Shortly before Donald Trump was inaugurated President of the United States, but after his election as President, he gave an interview to The Times of London in which he spelled out his foreign policy ideas.
They have sanctions on Russia — let’s see if we can make some good deals with Russia. For one thing, I think nuclear weapons should be way down and reduced very substantially, that’s part of it. But Russia’s hurting very badly right now because of sanctions, but I think something can happen that a lot of people are gonna benefit.
At the time this suggestion was made it provoked widespread dismay in Washington and amongst the US’s European allies as it was seen – correctly – as in effect throwing Ukraine under a bus.
However it appears to correspond with the direction in which Trump – possibly on Henry Kissinger’s advice – is currently travelling.
Whether Trump will be able to follow it, and what the ultimate destination will be if he does, remains to be seen.
US State Department spokeswoman Heather Nauert said on Tuesday that the US wants rapprochement with Russia.
“Overall, I can say that the United States government would certainly prefer to have a stronger relationship with the Russian government,” Nauert told reporters.
What’s more, on Friday, Trump said it is possible that he might meet with Russian President Putin this summer. Kremlin spokesman Dmitry Peskov has confirmed this possibility.

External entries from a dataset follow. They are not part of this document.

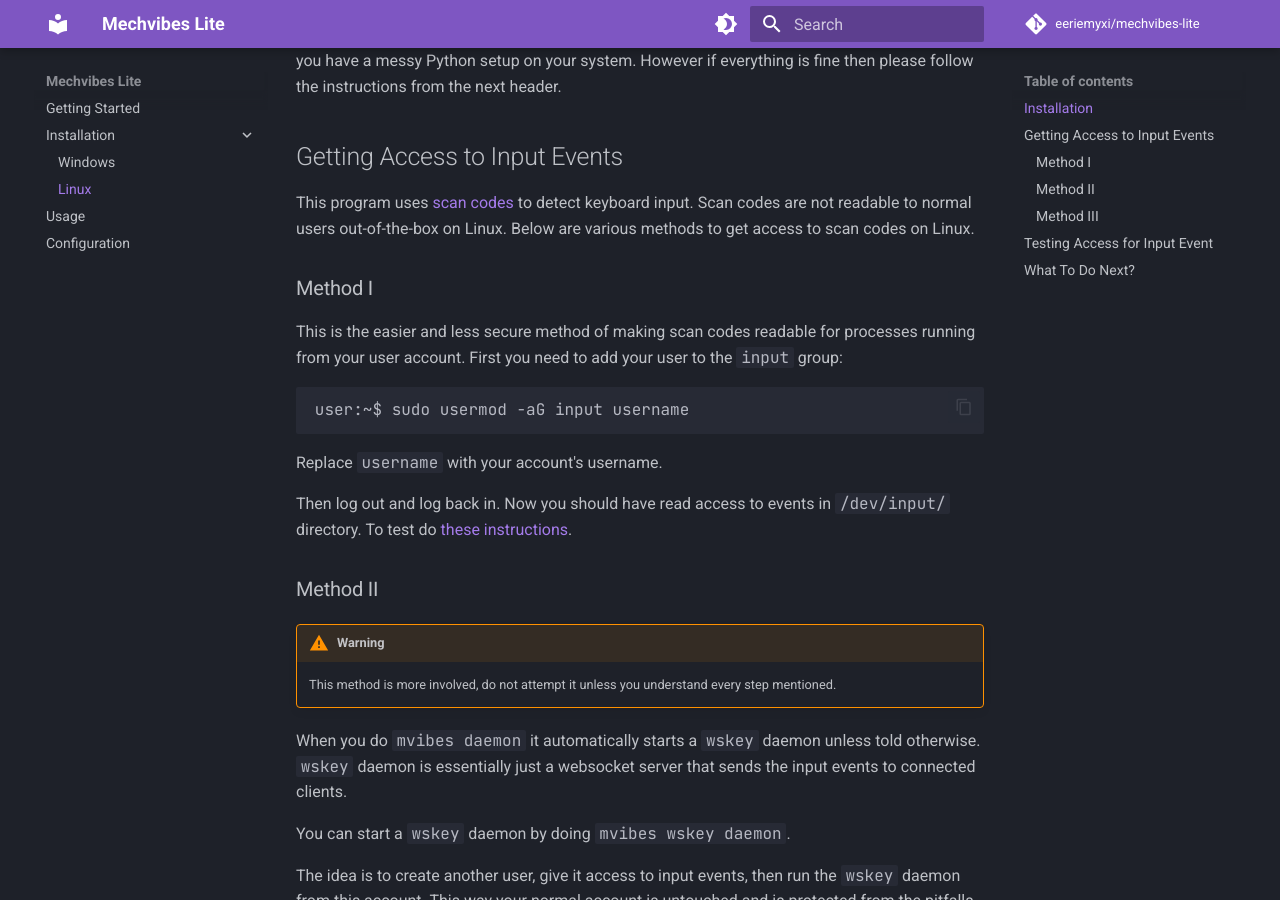
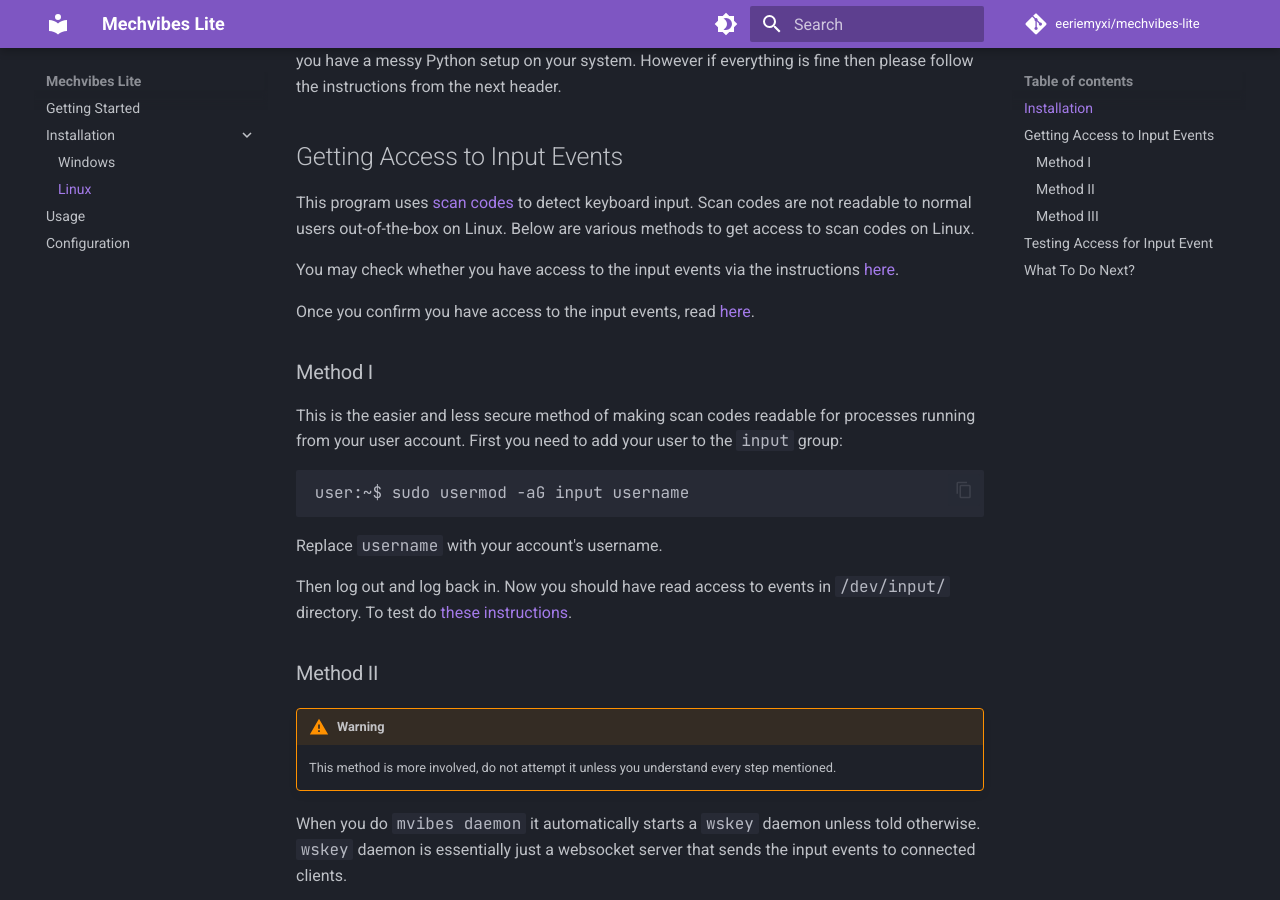
Before and after one commit to eeriemyxi/mechvibes-lite, an MkDocs documentation site: the page built from docs/installation/linux.md, in a window 1280 px wide and 900 px high, scrolled down 379 px. Built offline with MkDocs 1.6.1 and Material for MkDocs 9.7.7, drawn with Linux system fonts in a browser that asks for light colours; comment, search, counter and statistics services are not loaded.

Commit message:
feat(docs): add better documentation for linux

```diff
--- a/docs/installation/linux.md
+++ b/docs/installation/linux.md
@@ -17,6 +17,12 @@
 This program uses [scan codes](https://en.wikipedia.org/wiki/Scancode) to detect
 keyboard input. Scan codes are not readable to normal users out-of-the-box on
 Linux. Below are various methods to get access to scan codes on Linux.
+
+You may check whether you have access to the input events via the instructions
+[here](#testing-access-for-input-event).
+
+Once you confirm you have access to the input events, read
+[here](#what-to-do-next).
 
 ### Method I
 This is the easier and less secure method of making scan codes readable for
```
Also changed, not shown: docs/configuration.md (+1 -1 lines).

On Monday, Russian congressman Konstantin Kosachev revealed to reporters that US Senators have requested a meeting with the Council of the Federation, Russia’s equivalent of the US Senate, and that such could be held in early July.
Since 2014, relations between Russia and the United States have deteriorated over the crisis in Ukraine. Washington imposed anti-Russian sanctions in response to Crimea’s reunification with Russia and alleged Russian involvement in the war in Donbass.
Russia has denied all these charges and has launched its own economic sanctions in retaliation.
Just recently, a new wave of sanctions followed Western allegations that Russia has been engaged in malicious cyber activity, which Moscow has called unfounded.
Kremlin spokesman Dmitry Peskov has remarked that the West could not possibly find a weaker argument, and that such unfounded allegations have been completely refuted.
Indeed, it is clear that Washington’s main gripe with Moscow is that Russia has successfully fended off aggressive NATO power projections against the Eurasian giant, particularly in South Ossetia, Ukraine and Syria. This is part of the larger context of Russia and China emerging as superpowers and championing a multipolar world which threatens to put an end to Washington’s unipolar dominance since the destruction of the Soviet Union in 1991.
The US consistently refused to accept the reality of growing multipolarity until Donald Trump rose to power in Washington. As Fort Russ News has argued, Donald Trump represents an attempt at reforming the US’ geopolitics in the wake of its unipolar empire’s decline.
One aspect of Trump’s ambitious reform project has been rapprochement with Moscow in order to re-adjust the focus of US imperialism towards Iran, China, and Latin America. It is in this context that Washington’s latest diplomatic pronouncements on Russia should be seen. The same goes for Trump’s major claim on June 8th that the G7 should accept Crimea as Russian.
Trump’s overtures towards Russia have been persistently opposed and even sabotaged by the deep state of Washington’s establishment and Trump’s political opponents who have fanned a massive media campaign to allege that Trump is in office thanks to Russian interference in the American elections.
Whether Trump’s diplomats’ expressed desires to improve relations with Moscow will be translated into reality remains an open question. A Trump-Putin meeting this summer would be a serious step in this direction. We might just be seeing the rhetorical warm-up for such now.
Comment: Trump campaigned on better relations with Russia. If his track record is anything to go buy, we may just see it happen.